Missouri National Recreational River
Smith specializes in interpretive and educational programs. This involves community outreach, organizing and hosting programming in the park, and supervising seasonal employees during the summer. He also coordinates volunteer work in the park, including League-led efforts such as river clean-ups, aquatic invasives education (Clean Boats), and educational festivals.
Years in current position:
Years with the Park Service:
Smith grew up on a ranch near Pierre, South Dakota, as a member of the Cheyenne River Sioux Tribe. He served 10 years in the U.S. Air Force and 14 years in the Air National Guard. After earning a degree in environmental studies, Smith worked in the tribe’s Department of Environmental and Natural Resources. He later joined the National Park Service as an interpretive ranger at the Missouri National Recreational River.
What makes my park special:
“The abundance of recreational opportunities. It’s a national water trail. There’s been lots of growth in canoeing and kayaking and less motor boating over the last five years. Birders come, too. It’s one of the few places where there’s a mix of eastern and western species. The river provides the habitat.” “Although only one-third of the Missouri River looks similar to how Lewis and Clark and native peoples saw it (the rest has been dammed and channelized), it has a unique place in American history. It was a gateway to the West, the interstate of that era. When you come here, you understand.”
“Each one is unique and enjoyable. I might set up an exhibit one day then do a program with kids the next. This fall, a big project is producing our first park film — one main segment plus five short ones for theaters and our mobile ranger stations. It’s ‘eye candy’ and explains why [people should] come, including the local tribal history and the history, uses, and geology of the Missouri River.”

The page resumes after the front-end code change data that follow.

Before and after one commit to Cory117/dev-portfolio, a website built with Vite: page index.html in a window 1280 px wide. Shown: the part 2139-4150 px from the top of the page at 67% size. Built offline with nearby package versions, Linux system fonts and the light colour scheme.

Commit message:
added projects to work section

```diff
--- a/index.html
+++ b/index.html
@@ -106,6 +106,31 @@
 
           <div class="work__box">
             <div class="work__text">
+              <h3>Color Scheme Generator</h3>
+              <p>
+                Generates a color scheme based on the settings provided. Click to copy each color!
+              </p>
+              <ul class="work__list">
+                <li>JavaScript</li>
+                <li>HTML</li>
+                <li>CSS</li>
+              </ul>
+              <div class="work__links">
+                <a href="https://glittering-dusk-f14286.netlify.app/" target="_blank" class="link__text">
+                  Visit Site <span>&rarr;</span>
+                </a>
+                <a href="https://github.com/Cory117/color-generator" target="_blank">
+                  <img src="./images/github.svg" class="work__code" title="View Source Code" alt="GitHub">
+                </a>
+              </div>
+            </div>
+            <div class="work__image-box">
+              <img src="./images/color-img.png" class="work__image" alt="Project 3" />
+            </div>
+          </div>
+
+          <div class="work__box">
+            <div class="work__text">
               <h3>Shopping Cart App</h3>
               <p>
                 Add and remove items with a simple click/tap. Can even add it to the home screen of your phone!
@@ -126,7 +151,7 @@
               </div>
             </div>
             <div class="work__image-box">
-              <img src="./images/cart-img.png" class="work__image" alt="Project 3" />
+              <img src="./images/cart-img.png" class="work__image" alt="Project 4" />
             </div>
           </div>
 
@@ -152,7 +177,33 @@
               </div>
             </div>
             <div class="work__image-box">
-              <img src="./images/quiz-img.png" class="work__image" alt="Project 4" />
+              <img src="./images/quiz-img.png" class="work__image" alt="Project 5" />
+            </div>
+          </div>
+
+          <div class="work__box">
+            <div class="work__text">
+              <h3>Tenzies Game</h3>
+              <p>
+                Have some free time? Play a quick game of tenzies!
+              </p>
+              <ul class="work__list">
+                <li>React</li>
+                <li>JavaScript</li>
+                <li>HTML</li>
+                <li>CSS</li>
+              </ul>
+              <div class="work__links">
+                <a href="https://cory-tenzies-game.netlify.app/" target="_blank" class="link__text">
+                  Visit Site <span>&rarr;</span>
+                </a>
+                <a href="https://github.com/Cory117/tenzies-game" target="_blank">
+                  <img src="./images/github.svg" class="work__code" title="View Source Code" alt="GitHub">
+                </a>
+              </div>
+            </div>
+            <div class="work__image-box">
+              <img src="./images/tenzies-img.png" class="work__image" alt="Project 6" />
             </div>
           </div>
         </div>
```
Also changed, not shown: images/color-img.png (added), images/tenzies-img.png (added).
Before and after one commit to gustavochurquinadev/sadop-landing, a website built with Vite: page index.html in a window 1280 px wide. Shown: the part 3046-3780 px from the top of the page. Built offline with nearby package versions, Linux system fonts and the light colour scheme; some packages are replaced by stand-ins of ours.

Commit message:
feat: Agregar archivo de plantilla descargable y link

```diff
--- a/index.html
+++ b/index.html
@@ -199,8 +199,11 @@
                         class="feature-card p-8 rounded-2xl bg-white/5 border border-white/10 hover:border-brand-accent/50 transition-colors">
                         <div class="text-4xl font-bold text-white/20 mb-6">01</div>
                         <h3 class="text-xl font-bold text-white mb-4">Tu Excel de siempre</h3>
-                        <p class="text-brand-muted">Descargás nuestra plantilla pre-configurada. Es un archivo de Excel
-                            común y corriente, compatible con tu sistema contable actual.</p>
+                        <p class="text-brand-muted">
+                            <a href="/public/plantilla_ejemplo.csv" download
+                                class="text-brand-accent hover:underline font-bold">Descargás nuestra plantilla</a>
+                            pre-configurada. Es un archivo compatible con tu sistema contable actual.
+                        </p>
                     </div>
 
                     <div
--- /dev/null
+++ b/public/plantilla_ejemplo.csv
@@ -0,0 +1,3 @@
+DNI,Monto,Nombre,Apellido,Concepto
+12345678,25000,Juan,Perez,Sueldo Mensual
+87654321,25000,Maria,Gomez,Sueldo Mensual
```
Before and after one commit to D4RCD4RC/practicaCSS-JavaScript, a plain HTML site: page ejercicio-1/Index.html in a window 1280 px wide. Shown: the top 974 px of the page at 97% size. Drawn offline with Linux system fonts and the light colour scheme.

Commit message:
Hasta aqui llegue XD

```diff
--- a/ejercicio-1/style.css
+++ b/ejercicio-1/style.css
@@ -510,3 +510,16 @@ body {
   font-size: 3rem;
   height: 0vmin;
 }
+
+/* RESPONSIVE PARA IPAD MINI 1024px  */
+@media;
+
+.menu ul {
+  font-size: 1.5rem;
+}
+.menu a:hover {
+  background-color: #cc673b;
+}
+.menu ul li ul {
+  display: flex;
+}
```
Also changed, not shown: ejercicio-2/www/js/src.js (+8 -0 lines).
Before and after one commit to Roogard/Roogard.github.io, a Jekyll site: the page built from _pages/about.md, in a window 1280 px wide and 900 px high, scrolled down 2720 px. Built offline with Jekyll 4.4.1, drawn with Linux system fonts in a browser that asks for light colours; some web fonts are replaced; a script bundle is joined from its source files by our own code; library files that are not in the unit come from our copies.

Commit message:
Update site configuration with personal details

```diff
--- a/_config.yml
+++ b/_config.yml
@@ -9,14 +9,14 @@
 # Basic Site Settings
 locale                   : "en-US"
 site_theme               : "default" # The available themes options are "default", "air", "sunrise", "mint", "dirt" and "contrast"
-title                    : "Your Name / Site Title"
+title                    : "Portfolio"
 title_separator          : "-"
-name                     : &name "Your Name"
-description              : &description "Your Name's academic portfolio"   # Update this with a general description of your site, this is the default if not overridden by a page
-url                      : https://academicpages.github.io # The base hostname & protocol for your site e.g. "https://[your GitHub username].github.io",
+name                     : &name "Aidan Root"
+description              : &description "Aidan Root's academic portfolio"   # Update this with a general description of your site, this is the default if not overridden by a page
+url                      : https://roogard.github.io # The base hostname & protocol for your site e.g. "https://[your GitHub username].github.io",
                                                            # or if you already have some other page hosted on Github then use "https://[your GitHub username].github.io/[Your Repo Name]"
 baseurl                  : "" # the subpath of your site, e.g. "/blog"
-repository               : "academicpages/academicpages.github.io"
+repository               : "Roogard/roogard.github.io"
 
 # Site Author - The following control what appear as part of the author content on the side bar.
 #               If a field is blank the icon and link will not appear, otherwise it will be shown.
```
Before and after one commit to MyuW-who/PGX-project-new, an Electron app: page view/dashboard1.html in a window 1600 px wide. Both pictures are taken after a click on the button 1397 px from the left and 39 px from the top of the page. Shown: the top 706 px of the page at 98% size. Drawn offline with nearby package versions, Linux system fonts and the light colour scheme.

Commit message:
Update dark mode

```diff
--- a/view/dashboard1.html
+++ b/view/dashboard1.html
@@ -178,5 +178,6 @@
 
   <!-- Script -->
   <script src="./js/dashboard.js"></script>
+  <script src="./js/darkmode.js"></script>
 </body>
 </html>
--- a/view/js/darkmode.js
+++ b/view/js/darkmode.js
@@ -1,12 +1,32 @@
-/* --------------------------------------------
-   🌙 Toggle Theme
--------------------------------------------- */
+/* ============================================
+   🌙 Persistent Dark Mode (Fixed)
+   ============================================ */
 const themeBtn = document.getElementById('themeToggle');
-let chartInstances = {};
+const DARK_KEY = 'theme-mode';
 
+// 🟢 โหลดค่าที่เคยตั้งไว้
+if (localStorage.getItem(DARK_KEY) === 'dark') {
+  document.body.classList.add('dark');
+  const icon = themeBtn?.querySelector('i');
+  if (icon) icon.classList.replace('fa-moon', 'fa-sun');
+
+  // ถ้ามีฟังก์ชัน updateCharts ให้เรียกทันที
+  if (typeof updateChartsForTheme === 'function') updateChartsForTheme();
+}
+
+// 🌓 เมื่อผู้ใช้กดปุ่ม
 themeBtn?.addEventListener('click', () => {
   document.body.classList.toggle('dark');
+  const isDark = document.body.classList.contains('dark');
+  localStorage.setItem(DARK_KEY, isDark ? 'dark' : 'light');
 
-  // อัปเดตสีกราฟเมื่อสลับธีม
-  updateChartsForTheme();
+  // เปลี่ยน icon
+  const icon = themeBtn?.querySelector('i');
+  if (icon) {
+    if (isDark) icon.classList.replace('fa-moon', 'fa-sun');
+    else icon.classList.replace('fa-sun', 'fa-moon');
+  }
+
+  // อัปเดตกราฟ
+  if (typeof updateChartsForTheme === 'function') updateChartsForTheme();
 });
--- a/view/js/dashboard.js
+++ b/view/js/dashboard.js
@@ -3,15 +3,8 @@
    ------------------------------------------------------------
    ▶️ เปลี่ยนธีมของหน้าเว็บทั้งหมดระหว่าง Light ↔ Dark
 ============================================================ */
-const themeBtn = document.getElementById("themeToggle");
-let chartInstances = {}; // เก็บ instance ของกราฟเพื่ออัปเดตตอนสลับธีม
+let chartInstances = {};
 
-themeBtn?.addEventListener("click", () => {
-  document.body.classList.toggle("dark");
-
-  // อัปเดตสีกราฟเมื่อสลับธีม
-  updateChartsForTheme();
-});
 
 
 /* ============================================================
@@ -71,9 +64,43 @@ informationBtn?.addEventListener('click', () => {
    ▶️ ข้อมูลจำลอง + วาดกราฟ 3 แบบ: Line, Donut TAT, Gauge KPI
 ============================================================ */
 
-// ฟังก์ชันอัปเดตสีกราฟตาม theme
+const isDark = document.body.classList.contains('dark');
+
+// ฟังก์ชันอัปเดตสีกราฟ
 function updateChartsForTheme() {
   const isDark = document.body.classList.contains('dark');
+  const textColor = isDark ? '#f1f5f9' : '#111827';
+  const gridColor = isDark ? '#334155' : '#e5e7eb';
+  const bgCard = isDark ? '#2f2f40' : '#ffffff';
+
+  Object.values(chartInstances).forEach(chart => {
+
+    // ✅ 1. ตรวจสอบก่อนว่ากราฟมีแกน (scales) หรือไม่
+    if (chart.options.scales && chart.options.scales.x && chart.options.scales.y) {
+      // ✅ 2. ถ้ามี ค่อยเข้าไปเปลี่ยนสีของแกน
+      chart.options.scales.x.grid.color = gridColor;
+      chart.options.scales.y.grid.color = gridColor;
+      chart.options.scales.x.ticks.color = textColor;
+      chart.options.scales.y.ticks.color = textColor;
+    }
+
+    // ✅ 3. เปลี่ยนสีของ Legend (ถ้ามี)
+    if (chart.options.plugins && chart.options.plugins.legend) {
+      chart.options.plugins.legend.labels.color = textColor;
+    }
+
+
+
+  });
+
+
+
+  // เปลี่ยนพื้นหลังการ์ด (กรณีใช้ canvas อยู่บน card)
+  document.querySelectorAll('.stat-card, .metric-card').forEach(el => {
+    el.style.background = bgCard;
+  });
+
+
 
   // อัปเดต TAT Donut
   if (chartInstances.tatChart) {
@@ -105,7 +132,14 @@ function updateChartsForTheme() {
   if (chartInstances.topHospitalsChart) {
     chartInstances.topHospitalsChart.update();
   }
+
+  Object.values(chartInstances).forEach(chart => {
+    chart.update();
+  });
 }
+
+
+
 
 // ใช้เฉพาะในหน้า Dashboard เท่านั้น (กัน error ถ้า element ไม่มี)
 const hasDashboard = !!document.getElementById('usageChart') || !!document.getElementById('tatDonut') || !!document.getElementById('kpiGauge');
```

“Not enough staff to do all that we need to do. Also, the geography of the river. There’s no gate and no fee, so people might not know they’re in a national park. It’s tough to convince locals this isn’t just a river and [explain] why there are regulations. There’s a reason it looks pristine. It wouldn’t be this way without the National Park Service.”
Best part of the job:
“The diversity of the work. One day I’m at my desk, the next I’m outdoors. I meet lots of people. I try to convince them of the importance of the river.”
Advice for visitors:
“For birders, the main spring migration is from mid-May through June. In the fall, millions of geese pass through here between the end of September and early October. The songbirds are quicker in October.” “Ask lots of questions. There are limited access points to the river — mainly overlooks, but no gates. The park is more of an idea. You’ve got to find it. It’s spectacular once you do.”
My favorite national park:
“My own! Otherwise, Theodore Roosevelt National Park. I grew up in western South Dakota. I love the big, open country and the Missouri Breaks. It reminds me of home and western culture.”
Learn more about our national parks! View historic photos, listen to audio on how the film, "Our National Parks: America's Best Idea," was created, and learn about activities and events the park system offers.